Does anything matter more to your de novo ASC’s long term operational success than reimbursement rates and volume? Yes! While both reimbursement and volume are important, buying yourself the time required to secure credentialing, carefully negotiate reimbursement rates, and execute contracts with your key commercial payers is integral to your new facility’s success. They say, “Time is money.” In this scenario, that translates into securing adequate capital to cover operating costs while you accomplish crucial contracting tasks on behalf of your ASC.
Assessing Your Needs
Consider the following when assessing the cash reserves, line of credit, and time your de novo ASC will need during the payer contracting ramp-up stage of your development project.
Credentialing for the newly developed ASC will take time. Credentialing requirements vary by payer. Some payers may require your new facility to receive approval from Medicare of its enrollment application prior to accepting your ASC’s credentialing application. To complete Medicare’s enrollment application, your ASC must perform several “test” cases. The current requirement is 10 cases. These cases will involve coverage from insurers other than Medicare. It not only takes time to perform these cases, it also takes time to select them from your surgeons’ patient pool of cash pay, workers’ compensation, auto, or charity cases that are readily available for surgical care shortly after your ASC opens. Completing this portion of the process can take several days to several weeks.
Some payers may require your ASC to be certified by Medicare and/or accredited by one of the CMS-approved accreditation organizations prior to completing credentialing. Once your new ASC’s Medicare enrollment application is approved, your facility will be placed on Medicare’s unannounced survey calendar. This means a surveyor may show-up anytime in a 90-day window for the on-site certification survey. Then, once the certification survey is finished, it may take several more weeks for the parties to exchange and/or process documentation before Medicare issues your certification letter. The certification letter provides your ASC with its Medicare number and Provider Transaction Access Number (PTAN). This portion of the process can take several months and must be accounted for in your project timeline.
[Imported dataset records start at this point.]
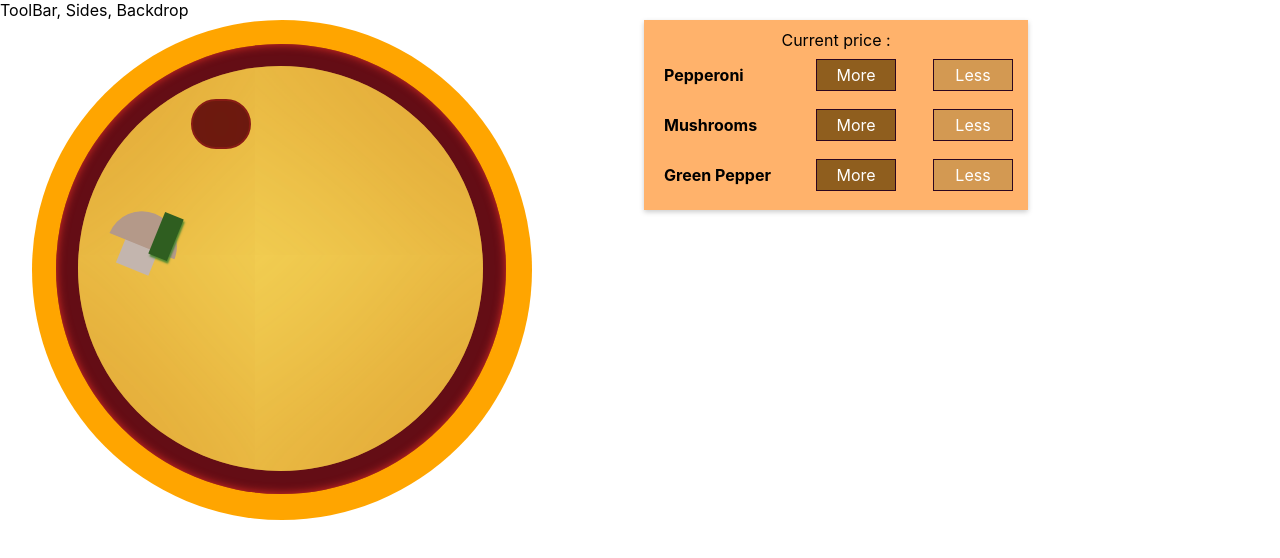
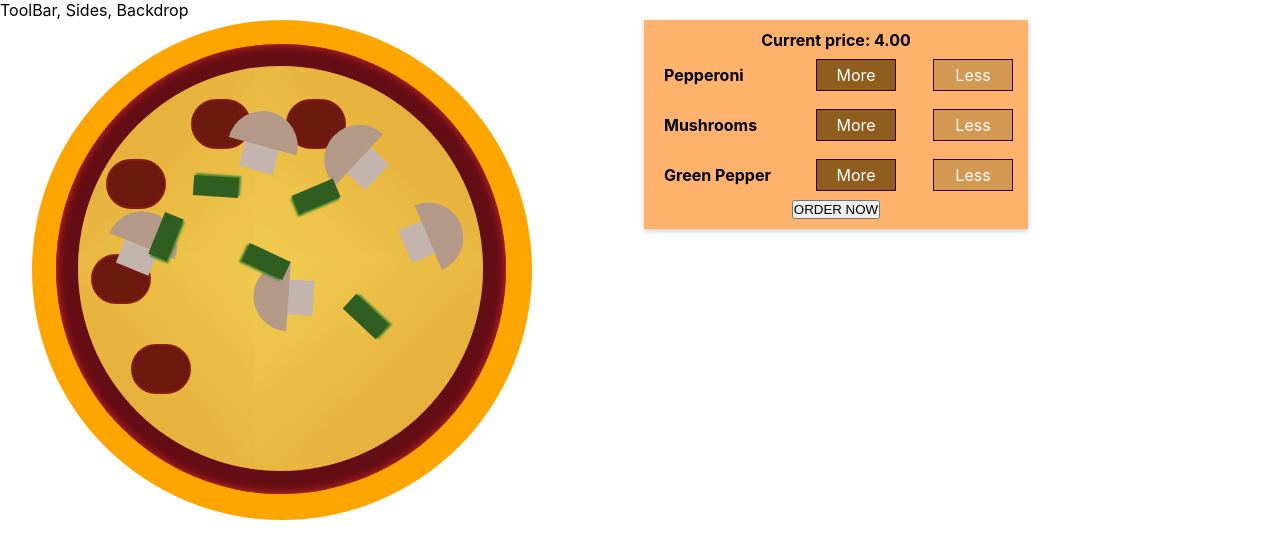
Before and after one commit to HelenDrug/build-o-pizza, a React (Create React App) app in the folder build-o-pizza/: page / in a window 1280 px wide. Shown: the top 558 px of the page. Built offline with nearby package versions, Linux system fonts and the light colour scheme.

Commit message:
added styled Price and OrderButton components

```diff
--- a/build-o-pizza/src/components/Pizza/BuildControls/BuildControls.js
+++ b/build-o-pizza/src/components/Pizza/BuildControls/BuildControls.js
@@ -1,5 +1,7 @@
 import { StyledBuildControls } from "./StyledBuildControls";
 import { BuildControl } from "./BuildControl/BuildControl";
+import { StyledPrice } from "./StyledPrice/StyledPrice";
+import {OrderButton} from "./OrderButton/OrderButton"
 
 const controlLabels = [
   { label: "Pepperoni", type: "pepperoni" },
@@ -15,7 +17,7 @@ export const BuildControls = ({
 }) => {
   return (
     <StyledBuildControls>
-      <p>Current price : {price}</p>
+      <StyledPrice>Current price: {price.toFixed(2)}</StyledPrice>
       {controlLabels.map((item) => {
         return (
           <BuildControl
@@ -27,6 +29,7 @@ export const BuildControls = ({
           />
         );
       })}
+      <OrderButton>ORDER NOW</OrderButton>
     </StyledBuildControls>
   );
 };
--- /dev/null
+++ b/build-o-pizza/src/components/Pizza/BuildControls/OrderButton/OrderButton.js
@@ -0,0 +1,3 @@
+import styled from "styled-components";
+
+export const OrderButton = styled.button``;
--- /dev/null
+++ b/build-o-pizza/src/components/Pizza/BuildControls/StyledPrice/StyledPrice.js
@@ -0,0 +1,5 @@
+import styled from "styled-components";
+
+export const StyledPrice = styled.p`
+  font-weight: bold;
+`;
--- a/build-o-pizza/src/containers/PizzaBuilder/PizzaBuilder.js
+++ b/build-o-pizza/src/containers/PizzaBuilder/PizzaBuilder.js
@@ -11,10 +11,10 @@ const INGREDIENT_PRICE = {
 const PizzaBuilder = () => {
   const [pizza, setPizza] = useState({
     ingredients: {
-      pepperoni: 1,
+      pepperoni: 5,
       cheese: 1,
-      mushroom: 1,
-      greenPepper: 1,
+      mushroom: 5,
+      greenPepper: 5,
     },
     totalPrice: 4,
   });
@@ -32,6 +32,7 @@ const PizzaBuilder = () => {
   };
 
   const addIngredient = (type) => {
+    if (pizza.ingredients[type] >= 10) return;
     const updatedCount = pizza.ingredients[type] + 1; // we take old count and add 1 to it
     const updatedIngredients = { ...pizza.ingredients };
     updatedIngredients[type] = updatedCount;
@@ -63,6 +64,7 @@ const PizzaBuilder = () => {
         ingredientAdded={addIngredient}
         ingredientRemoved={removeIngredient}
         disabled={disabledInfo}
+        price={pizza.totalPrice}
       />
     </>
   );
```
Also changed, not shown: 2 other files (tests, documents, lock files or other folders).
Finally, once your ASC meets all the credentialing documentation requirements mandated by payers, it may take several more weeks for their credentialing committees to review and approve your credentialing application. Even if all goes well with credentialing, contracts cannot be executed before reimbursement is negotiated and each payer loads each agreement into its claims processing system.
Negotiating reimbursement rates take time. It will take time to obtain optimal reimbursement – or rates that are close to what you need – because payers often attempt to pay new ASCs lower than existing ASCs. This may be because payers view new ASCs as low hanging fruit on the cost-savings tree. Payers see an opportunity to save money by proposing lower reimbursement which, unfortunately, is quickly accepted by some new cash hungry ASCs.
From a short-term perspective, it may appear to make sense for a new ASC to accept the proposed low rates to secure payer contracts which then allows them to quickly start seeing commercial patients. However, in the grand scheme of things, the ASC is not solving a problem – it’s just delaying a problem. Such a situation gives rise to artificially setting market rates which takes additional time and effort to resolve during subsequent renegotiations.
It takes time and effort to secure reasonable reimbursement. It may take your new ASC a few to several months to negotiate agreeable reimbursement and contract terms with all its major payers. While some negotiation efforts can begin before the facility opens, most payers will not take new ASCs seriously until they open their doors. Maybe that’s because, until your doors are open, an opportunity cost to the payer and its members does not exist.
Waiting for payers to load the contracts you negotiate takes time. It generally takes 30-45 days, depending on the payer and the time of year, but occasionally it can take well over two-months. Oftentimes, the only thing your ASC can do during this stage is hurry up and wait. Therefore, the time spent in this portion of the process must be accounted for as well.
Having access to adequate capital to meet your ASC’s operating costs for 6-12 months after you open may be necessary to buy the time you need to secure your payer contracts. This is an important consideration when selecting a lender and applying for a line of credit for your de novo ASC.
No one can say exactly how long it will take. However, you should be financially prepared to spend a significant amount of time in the payer contracting ramp-up period. There is no way to get around this often-lengthy time investment, but laying the proper reimbursement foundation is a key component of your de novo ASC’s long-term success.
Dan Connolly, VP of Payer Relations & Contracting